----- Records provided

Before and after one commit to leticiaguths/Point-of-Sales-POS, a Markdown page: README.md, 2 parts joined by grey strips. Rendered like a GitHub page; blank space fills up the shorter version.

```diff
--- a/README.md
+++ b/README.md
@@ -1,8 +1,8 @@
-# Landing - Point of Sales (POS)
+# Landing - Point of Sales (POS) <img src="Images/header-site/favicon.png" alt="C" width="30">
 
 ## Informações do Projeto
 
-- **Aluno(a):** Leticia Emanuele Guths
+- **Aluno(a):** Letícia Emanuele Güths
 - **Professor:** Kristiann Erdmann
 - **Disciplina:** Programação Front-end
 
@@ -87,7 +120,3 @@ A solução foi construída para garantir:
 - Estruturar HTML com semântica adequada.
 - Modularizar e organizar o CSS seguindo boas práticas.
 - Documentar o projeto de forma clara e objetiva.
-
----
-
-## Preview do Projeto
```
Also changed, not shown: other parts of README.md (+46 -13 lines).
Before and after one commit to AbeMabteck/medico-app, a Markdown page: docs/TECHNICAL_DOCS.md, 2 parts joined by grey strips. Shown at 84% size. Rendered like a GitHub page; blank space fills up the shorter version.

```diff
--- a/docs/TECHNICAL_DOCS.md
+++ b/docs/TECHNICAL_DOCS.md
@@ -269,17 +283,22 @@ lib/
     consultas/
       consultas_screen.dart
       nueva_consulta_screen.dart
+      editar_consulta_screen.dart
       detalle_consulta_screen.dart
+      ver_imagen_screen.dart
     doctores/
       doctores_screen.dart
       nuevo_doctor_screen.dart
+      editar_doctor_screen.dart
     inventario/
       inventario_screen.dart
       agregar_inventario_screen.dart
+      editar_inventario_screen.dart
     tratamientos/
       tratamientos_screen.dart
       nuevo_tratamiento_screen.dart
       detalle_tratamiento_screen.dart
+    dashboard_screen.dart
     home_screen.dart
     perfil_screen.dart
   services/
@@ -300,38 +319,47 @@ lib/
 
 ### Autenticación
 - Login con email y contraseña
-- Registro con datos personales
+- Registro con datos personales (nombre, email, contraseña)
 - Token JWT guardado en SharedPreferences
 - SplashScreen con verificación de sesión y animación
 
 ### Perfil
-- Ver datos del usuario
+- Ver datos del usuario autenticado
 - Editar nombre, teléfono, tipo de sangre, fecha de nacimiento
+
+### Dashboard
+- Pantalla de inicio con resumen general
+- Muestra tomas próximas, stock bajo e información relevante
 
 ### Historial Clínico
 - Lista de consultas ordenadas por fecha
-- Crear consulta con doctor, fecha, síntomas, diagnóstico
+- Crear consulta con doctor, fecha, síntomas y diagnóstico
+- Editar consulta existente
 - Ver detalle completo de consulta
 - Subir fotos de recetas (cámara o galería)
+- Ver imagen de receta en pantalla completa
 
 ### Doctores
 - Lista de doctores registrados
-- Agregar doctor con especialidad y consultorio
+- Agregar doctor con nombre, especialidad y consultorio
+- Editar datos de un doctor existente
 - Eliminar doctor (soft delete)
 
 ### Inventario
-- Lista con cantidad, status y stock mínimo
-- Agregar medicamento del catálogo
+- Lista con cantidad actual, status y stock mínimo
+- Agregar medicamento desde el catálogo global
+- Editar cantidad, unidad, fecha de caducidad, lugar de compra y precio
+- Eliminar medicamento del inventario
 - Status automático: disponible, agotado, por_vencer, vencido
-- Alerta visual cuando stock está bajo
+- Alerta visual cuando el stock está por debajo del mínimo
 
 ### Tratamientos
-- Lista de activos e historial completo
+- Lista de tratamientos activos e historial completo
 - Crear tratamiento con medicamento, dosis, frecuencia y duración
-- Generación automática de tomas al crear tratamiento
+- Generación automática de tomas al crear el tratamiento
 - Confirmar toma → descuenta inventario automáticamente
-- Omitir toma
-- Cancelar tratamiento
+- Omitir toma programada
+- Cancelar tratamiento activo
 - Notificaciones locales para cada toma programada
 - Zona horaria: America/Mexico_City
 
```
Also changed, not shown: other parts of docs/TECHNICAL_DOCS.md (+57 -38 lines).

----------

An answer is complete only when it holds every line above containing the string "completo".

**Written answer**.
 - Ver detalle completo de consulta
-- Lista de activos e historial completo
+- Lista de tratamientos activos e historial completo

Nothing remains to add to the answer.